[GIVEN RECORDS]
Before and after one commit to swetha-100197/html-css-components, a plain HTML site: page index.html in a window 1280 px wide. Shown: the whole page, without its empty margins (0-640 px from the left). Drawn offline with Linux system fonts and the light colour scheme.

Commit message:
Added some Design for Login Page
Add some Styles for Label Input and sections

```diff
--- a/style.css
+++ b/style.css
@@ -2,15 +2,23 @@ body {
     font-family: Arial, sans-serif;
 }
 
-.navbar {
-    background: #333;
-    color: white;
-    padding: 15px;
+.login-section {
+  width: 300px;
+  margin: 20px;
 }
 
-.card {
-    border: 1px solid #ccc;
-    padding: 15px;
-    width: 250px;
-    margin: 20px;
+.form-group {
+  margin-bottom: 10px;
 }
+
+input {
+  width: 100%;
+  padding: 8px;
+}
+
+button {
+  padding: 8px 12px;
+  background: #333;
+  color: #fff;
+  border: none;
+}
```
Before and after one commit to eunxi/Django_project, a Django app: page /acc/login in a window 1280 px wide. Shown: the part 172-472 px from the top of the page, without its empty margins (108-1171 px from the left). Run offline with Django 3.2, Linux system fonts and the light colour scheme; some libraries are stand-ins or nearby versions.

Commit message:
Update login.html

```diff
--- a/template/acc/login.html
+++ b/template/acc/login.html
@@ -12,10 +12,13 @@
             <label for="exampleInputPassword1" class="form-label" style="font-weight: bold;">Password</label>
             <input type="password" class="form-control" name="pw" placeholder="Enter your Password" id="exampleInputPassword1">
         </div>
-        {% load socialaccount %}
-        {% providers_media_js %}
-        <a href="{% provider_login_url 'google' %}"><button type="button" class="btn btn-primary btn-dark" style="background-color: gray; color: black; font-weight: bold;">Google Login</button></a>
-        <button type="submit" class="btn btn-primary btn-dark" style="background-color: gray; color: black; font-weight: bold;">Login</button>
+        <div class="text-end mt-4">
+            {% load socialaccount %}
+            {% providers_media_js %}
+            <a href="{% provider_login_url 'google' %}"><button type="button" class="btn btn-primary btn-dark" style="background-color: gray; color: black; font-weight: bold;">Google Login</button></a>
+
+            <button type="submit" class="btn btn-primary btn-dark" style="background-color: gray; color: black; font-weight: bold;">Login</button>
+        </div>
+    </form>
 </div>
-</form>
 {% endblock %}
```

[DESCRIPTION OF THE TASK] Please return the records above exactly as they are written.

[ANSWER TO THIS PROBLEM]
Before and after one commit to swetha-100197/html-css-components, a plain HTML site: page index.html in a window 1280 px wide. Shown: the whole page, without its empty margins (0-640 px from the left). Drawn offline with Linux system fonts and the light colour scheme.

Commit message:
Added some Design for Login Page
Add some Styles for Label Input and sections

```diff
--- a/style.css
+++ b/style.css
@@ -2,15 +2,23 @@ body {
     font-family: Arial, sans-serif;
 }
 
-.navbar {
-    background: #333;
-    color: white;
-    padding: 15px;
+.login-section {
+  width: 300px;
+  margin: 20px;
 }
 
-.card {
-    border: 1px solid #ccc;
-    padding: 15px;
-    width: 250px;
-    margin: 20px;
+.form-group {
+  margin-bottom: 10px;
 }
+
+input {
+  width: 100%;
+  padding: 8px;
+}
+
+button {
+  padding: 8px 12px;
+  background: #333;
+  color: #fff;
+  border: none;
+}
```
Before and after one commit to eunxi/Django_project, a Django app: page /acc/login in a window 1280 px wide. Shown: the part 172-472 px from the top of the page, without its empty margins (108-1171 px from the left). Run offline with Django 3.2, Linux system fonts and the light colour scheme; some libraries are stand-ins or nearby versions.

Commit message:
Update login.html

```diff
--- a/template/acc/login.html
+++ b/template/acc/login.html
@@ -12,10 +12,13 @@
             <label for="exampleInputPassword1" class="form-label" style="font-weight: bold;">Password</label>
             <input type="password" class="form-control" name="pw" placeholder="Enter your Password" id="exampleInputPassword1">
         </div>
-        {% load socialaccount %}
-        {% providers_media_js %}
-        <a href="{% provider_login_url 'google' %}"><button type="button" class="btn btn-primary btn-dark" style="background-color: gray; color: black; font-weight: bold;">Google Login</button></a>
-        <button type="submit" class="btn btn-primary btn-dark" style="background-color: gray; color: black; font-weight: bold;">Login</button>
+        <div class="text-end mt-4">
+            {% load socialaccount %}
+            {% providers_media_js %}
+            <a href="{% provider_login_url 'google' %}"><button type="button" class="btn btn-primary btn-dark" style="background-color: gray; color: black; font-weight: bold;">Google Login</button></a>
+
+            <button type="submit" class="btn btn-primary btn-dark" style="background-color: gray; color: black; font-weight: bold;">Login</button>
+        </div>
+    </form>
 </div>
-</form>
 {% endblock %}
```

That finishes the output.